In tragedy, Imperialism lives on

I have always admired Jeremy Seabrook. He has an incredibly deftness with language to reveal movingly as well as lucidly the structures of inequality that straddle our world. In this article on the tsunami he at once humanizes the victims and also touches upon the poignancy in which westerners were cared for first as guests of countries that had suffered so much. Even better, this commentary appeared in the Toronto Star, a mainstream paper. [link]

Monday, January 03, 2005

Tsunami aid in context

The tsunami that devastated so many coastal communities in the Indian Ocean has really dwarfed comparable disasters in the sheer extent of the destruction and enormity of the death toll.

Exactly a year to the day earlier, an earthquake rocked Bam, Iran, leading to thousands of deaths. However, as commentaries have noted, the total aid delivered has fallen far short of the amount promised, a problem that will likely be repeated in this case as governments fall over themselves to beat their chests in demonstrations of grand compassion, while quietly preparing to pull hard on the purse strings.

The mismatch in what is said and done in the past is listed in this Guardian piece. Bush's petulance and mean-spiritedness in this affair has also not escaped media watchers, as the initial US aid offer rose from a measley $15 million to $35 million to $350 million only after the administration was pounded by the press and they realized that the disaster offered a golden public relations opportunity to the US. On the other hand, Earl Ofari Hutchison offers a more optimistic note, but also raises the point that it shouldn't take a disaster of such magnitude for rich countries to do more.

Harsha Walia writing on ZNET has been most critical, taking to task the discourse of compassion that maintains the world as it is, while degrading those it ostensibly cares for.
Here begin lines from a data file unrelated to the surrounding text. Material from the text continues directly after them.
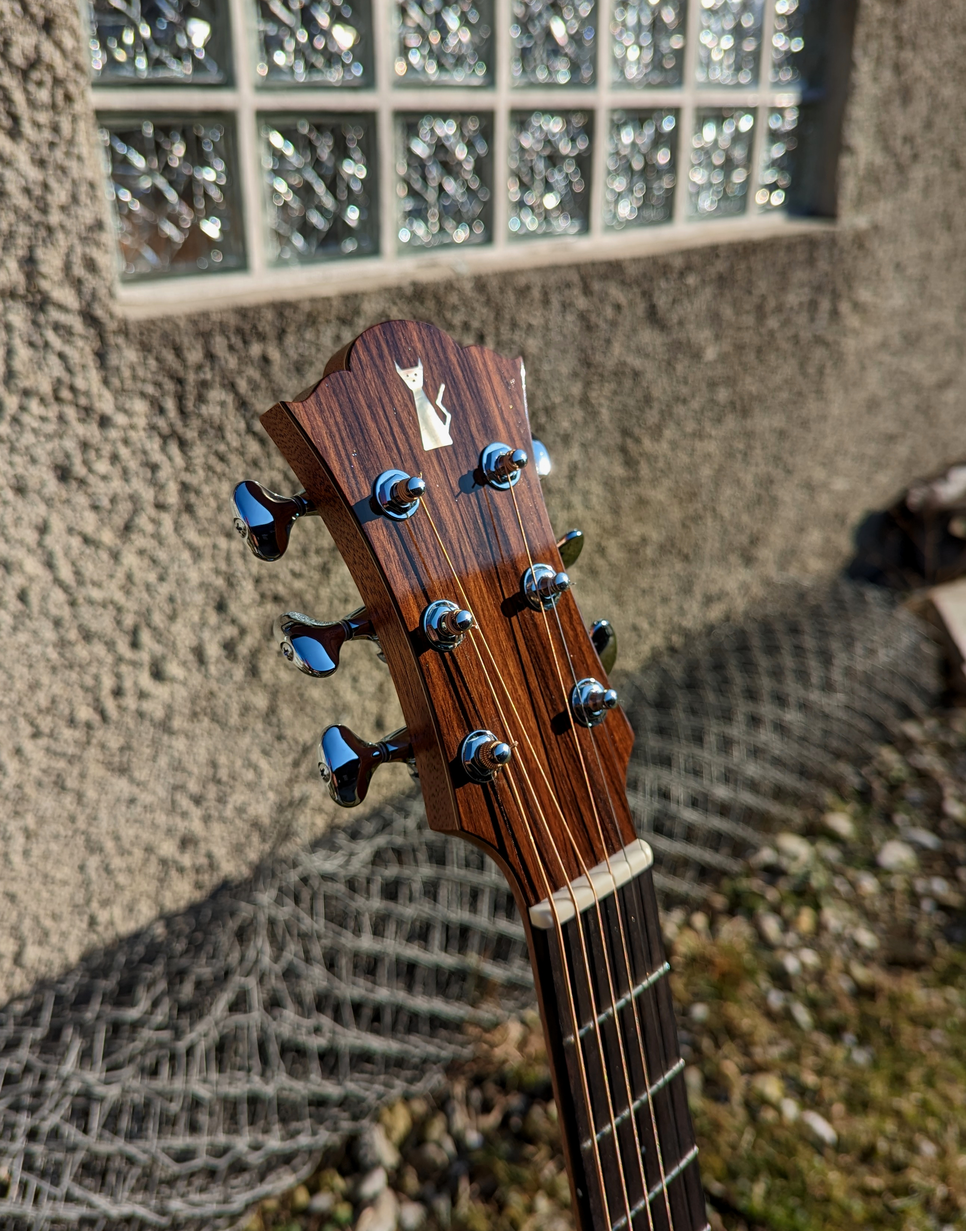
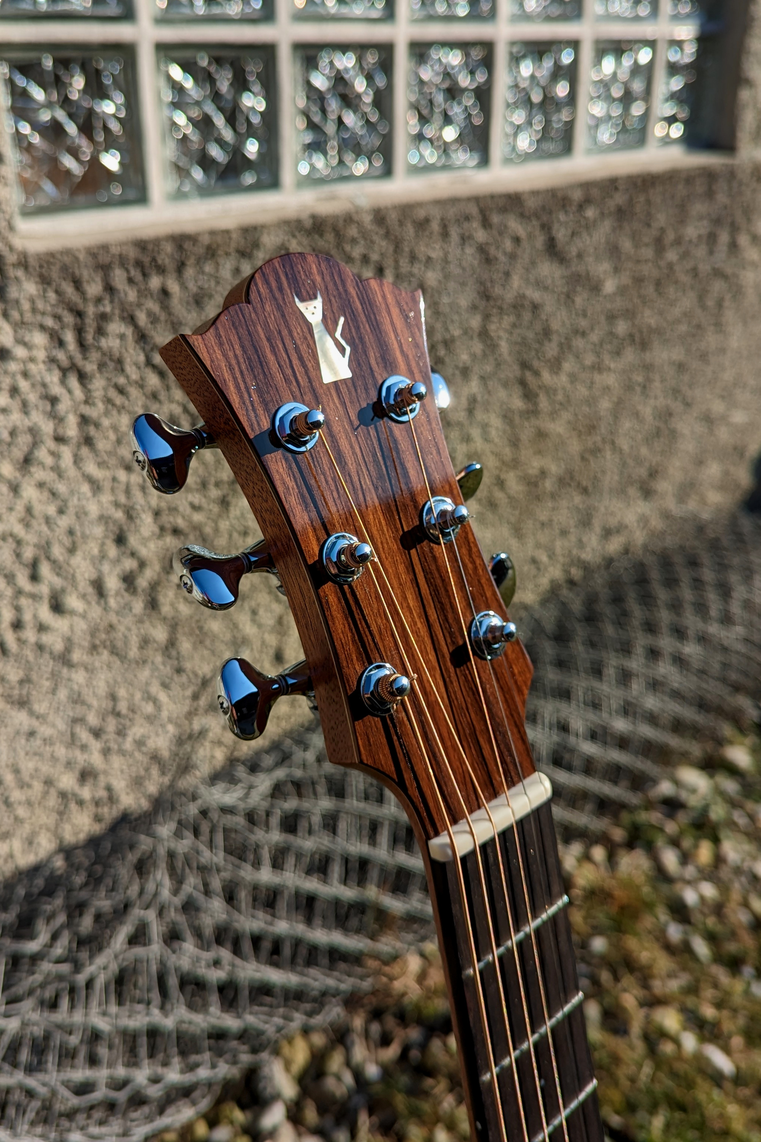
Aktualisierung
Neue Modelle. Neue Bilder. Ferienmeldung aktualisiert.
Texte überarbeitet.

diff --git a/templates/gitarren/neubau.html b/templates/gitarren/neubau.html
@@ -5,7 +5,7 @@
 <h2>Neubau</h2>
 
 <p>
-Klang, Ergonomie und Ästhetik sind für mich Wegweiser in der Gestaltung neuer Instrumente. Für die Umsetzung dieser Ideen ist es mir möglich, auf eine Auswahl abgelagerter Tonhölzer von hoher Qualität zurückzugreifen. Durch meine seit Jahren wachsende Leidenschaft für Saiteninstrumente hat sich eine Bauweise entwickelt, die meiner ganz persönlichen Idealvorstellung einer Gitarre sehr nahe kommt.
+Klang, Ergonomie und Ästhetik sind für mich Wegweiser in der Gestaltung neuer Instrumente. Für die Umsetzung dieser Ideen ist es mir möglich, auf eine Auswahl gut abgelagerter Tonhölzer von hoher Qualität zurückzugreifen. Durch meine seit Jahren wachsende Leidenschaft für Saiteninstrumente hat sich eine Bauweise entwickelt, die meiner ganz persönlichen Idealvorstellung einer Gitarre sehr nahe kommt.
 Neben der eigenen Modelreihe, die sich stetig weiter entwickelt, steht der individuelle Gitarrenbau absolut im Vordergrund.
 </p>
 <p>
@@ -15,4 +15,3 @@ Nahezu jeder Musiker hat seine persönlichen Vorstellungen vom perfekten Instrum
 <h2>New guitars</h2>
 {% end %}
 {% end %}
-

diff --git a/templates/base.html b/templates/base.html
@@ -60,9 +60,6 @@
             <!--<p>Die Werkstatt fuer Gitarrenbau bleibt vom 21.12.2020 - 13.01.2021 geschlossen.
             Ich befinde mich in der Winterpause und bin momentan nicht erreichbar. Vielen Dank für Euer Verständnis!</p>-->
             <p hidden></p>
-            <p>Da ich dieses Jahr mit dem Meisterkurs zum Zupfinstrumentenmachermeister beginne, möchte ich darauf hinweisen das ich vom <strong>11.03. - 18.05.2024</strong>
-            in der Werkstatt nicht präsent sein kann und auch keine Aufträge bearbeiten werde.
-            Vielen Dank für euer Verständnis!</p><br>
             <p>Durch meine Nebentätigkeit in der Klangwerkstatt in Markt Wald bin ich nicht immer in der Werkstatt erreichbar.
             Gerne könnt Ihr mir eine Nachricht auf dem Anrufbeantworter hinterlassen,
             ich rufe euch dann zurück. Oder schreibt mir einfach per email!</p>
Comparing the outpouring of grief over this natural disaster (albeit greatly exacerbated by poverty and conflict in the regions affected) to other hotspots that fail to register with the media, Walia strongly attacks these injustices and ties it to the bitter ironies that are revealing themselves day by day in the crisis (e.g., Coke donating bottled water after it sucked dry the aquifers of local communities in the region).